In winters, they eat seeds and fruits like wild cherry, grape, bayberries, hackberries, and elderberries. They also eat poison oak and ivy, dogwood, sumac, and thistle seeds.
The Northern Flickers nest in old burrows made by other birds or the same nest they occupied in the previous seasons. They prefer to nest about 6–15 feet above the ground, though occasionally, their nests can reach over 100 feet high.
They’re not known for being great backyard feeders, but you can attract them by placing an appropriately-sized nesting box on a tree. Just make sure to put it in place sufficiently ahead of their breeding season and set up a predator guard to protect the eggs and younglings.
- Scientific name: Sphyrapicus varius
- Length: 7.1–8.7 in (18–22 cm)
- Weight: 1.5–1.9 oz (43–55 g)
- Wingspan: 13.4–15.8 in (34–40 cm)
The Yellow-bellied Sapsucker is about robin-sized, more prominent than the Downy Woodpecker, and slightly smaller than the Hairy Woodpecker.
Their name leads one to believe they have bright yellow bellies. However, their bellies have a white or pale yellow color. Their folded wings also have a white stripe on each side.
Their most apparent markings are on their heads, which are boldly striped with red and black. The male Yellow-bellied Sapsuckers also have a red throat that sets them apart from the white throat of the females. In addition, they hold their head feathers up, creating a peak over their heads.
Top Tip: Unlike other woodpeckers, they rely mostly on young, living trees for feeding. Just like people tap maple trees to get the sap, Yellow-bellied Sapsuckers tap trees with their beaks. They insert their beaks in the resulting sap wells, catching the flowing liquid with their tongues.
In the spring and summer, they prefer young forests with plenty of food. However, they aren’t as selective in the winter and can be found in hickory, pine, and oak forests.
In addition to tree sap, Yellow-bellied Sapsuckers also eat ants, spiders, and flies. They find the insects underneath the tree bark, like other woodpeckers do, and catch them mid-air in flight, like flycatchers.

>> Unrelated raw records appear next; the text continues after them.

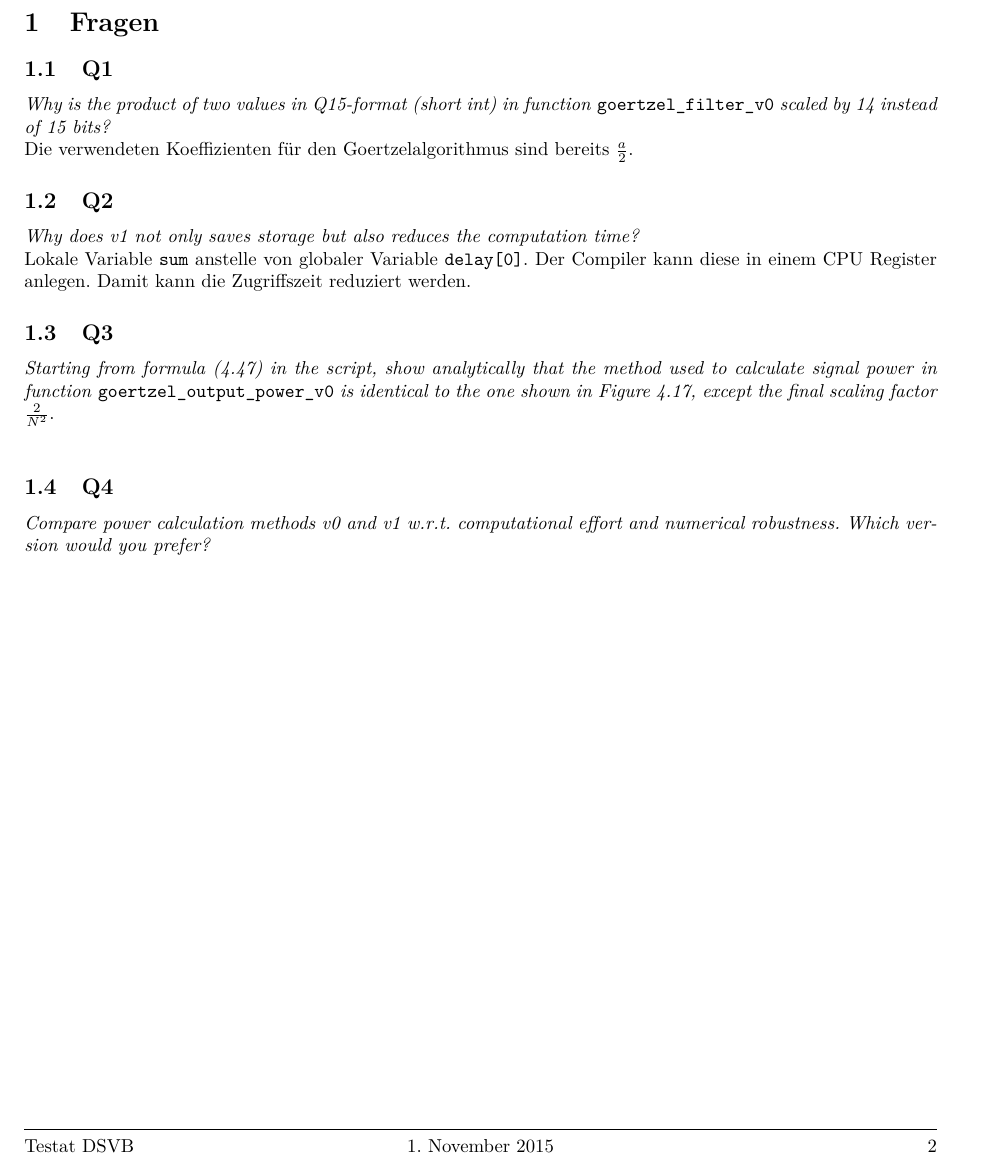
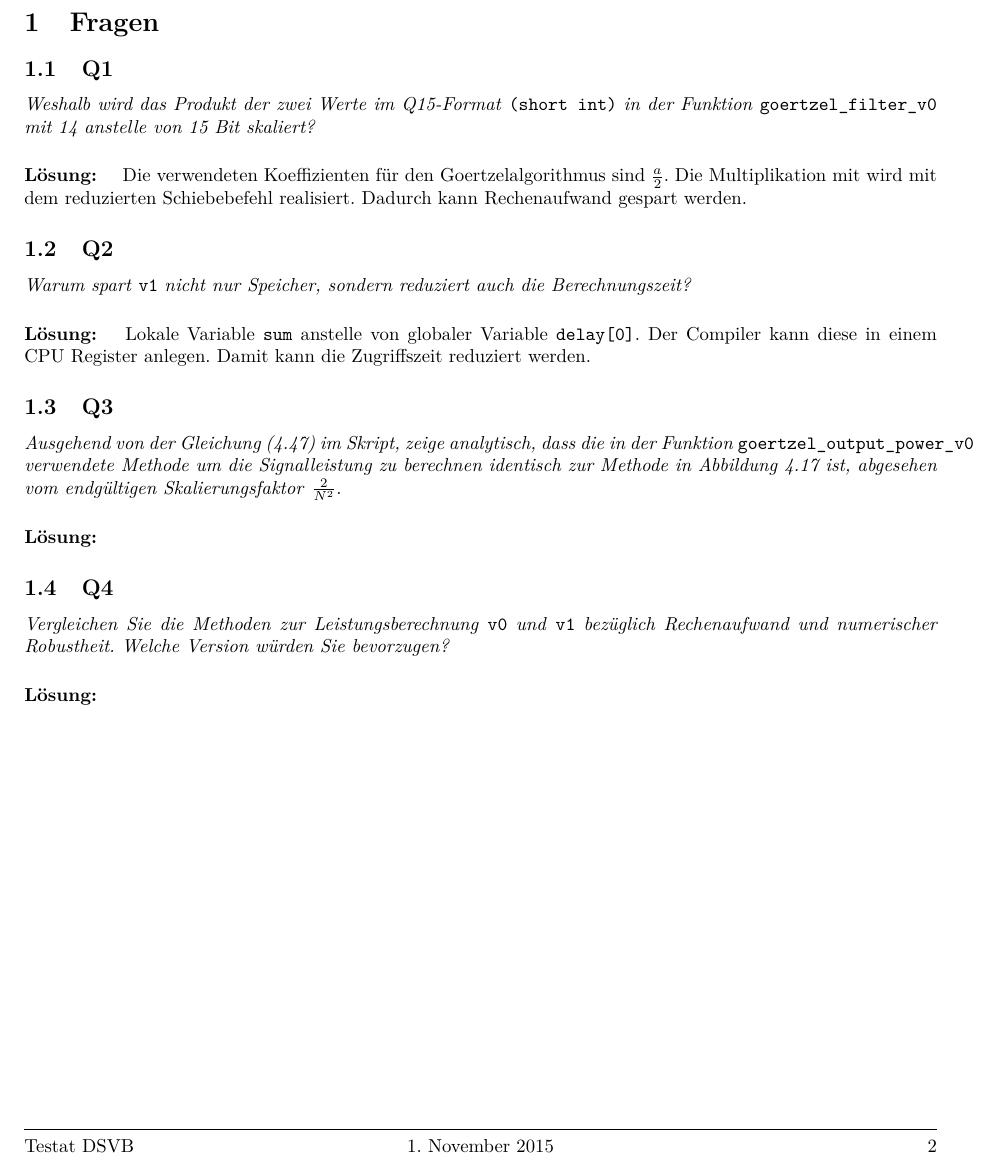
Before and after one commit to daniw/dsvb, a LaTeX document (lab1/attestation/attestation.tex): part of page 2 of 2, cut so that both start at the same text. Compiled offline with pdfLaTeX.

Commit message:
Questions in german

```diff
--- a/lab1/attestation/attestation.tex
+++ b/lab1/attestation/attestation.tex
@@ -17,29 +17,44 @@
 
 \subsection{Q1}
 \label{q1}
-\emph{Why is the product of two values in Q15-format (short int) in function
-}\verb?goertzel_filter_v0?\emph{ scaled by 14 instead of 15 bits?}\\
-Die verwendeten Koeffizienten für den Goertzelalgorithmus sind bereits
-$\frac{a}{2}$.
-
+\emph{Weshalb wird das Produkt der zwei Werte im Q15-Format}
+\verb?(short int)?
+\emph{in der Funktion}
+\verb?goertzel_filter_v0?
+\emph{mit 14 anstelle von 15 Bit skaliert? }
+\paragraph{Lösung: }
+Die verwendeten Koeffizienten für den Goertzelalgorithmus sind $\frac{a}{2}$.
+Die Multiplikation mit wird mit dem reduzierten Schiebebefehl realisiert.
+Dadurch kann Rechenaufwand gespart werden.
 \subsection{Q2}
 \label{q2}
-\emph{Why does v1 not only saves storage but also reduces the computation
-time?}\\
+\emph{Warum spart}
+\verb?v1?
+\emph{nicht nur Speicher, sondern reduziert auch die
+Berechnungszeit?}
+\paragraph{Lösung: }
 Lokale Variable \verb?sum? anstelle von globaler Variable \verb?delay[0]?. Der
 Compiler kann diese in einem CPU Register anlegen. Damit kann die Zugriffszeit
 reduziert werden.
 
 \subsection{Q3}
 \label{q3}
-\emph{Starting from formula (4.47) in the script, show analytically that the
-method used to calculate signal power in function
-}\verb?goertzel_output_power_v0?\emph{ is identical to the one shown in Figure
-4.17, except the final scaling factor} $\frac{2}{N^2}$.\\
+\emph{Ausgehend von der Gleichung (4.47) im Skript, zeige analytisch, dass die
+in der Funktion}
+\verb?goertzel_output_power_v0?
+\emph{verwendete Methode um die Signalleistung zu berechnen identisch zur
+Methode in Abbildung 4.17 ist, abgesehen vom endgültigen Skalierungsfaktor}
+$\frac{2}{N^2}$.
+\paragraph{Lösung: }
 
 \subsection{Q4}
 \label{q4}
-\emph{Compare power calculation methods v0 and v1 w.r.t. computational effort
-and numerical robustness. Which version would you prefer?}\\
+\emph{Vergleichen Sie die Methoden zur Leistungsberechnung}
+\verb?v0?
+\emph{und}
+\verb?v1?
+\emph{bezüglich Rechenaufwand und numerischer Robustheit. Welche Version
+würden Sie bevorzugen?}
+\paragraph{Lösung: }
 
 \end{document}
```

You can also find them perched in orchards, where they tap the trees and eat the fruits and seeds.
Unless you have young birch or maple trees in your backyard, there’s a slim chance you’ll see a Yellow-bellied Sapsucker there. However, they might be attracted to suet feeders in the winter, so it might be worth a try.
There’s a total of 22 Woodpecker species in the United States. The seven types of Woodpeckers in Iowa make up a third of these, which is pretty impressive.
If you live in Iowa, there’s a big chance you’ll come across one of the gorgeous Woodpecker species that call the Hawkeye State home. Whether you live near the forests, a vacant clearing, or down by a riverbank, you might find one of those beauties pecking away.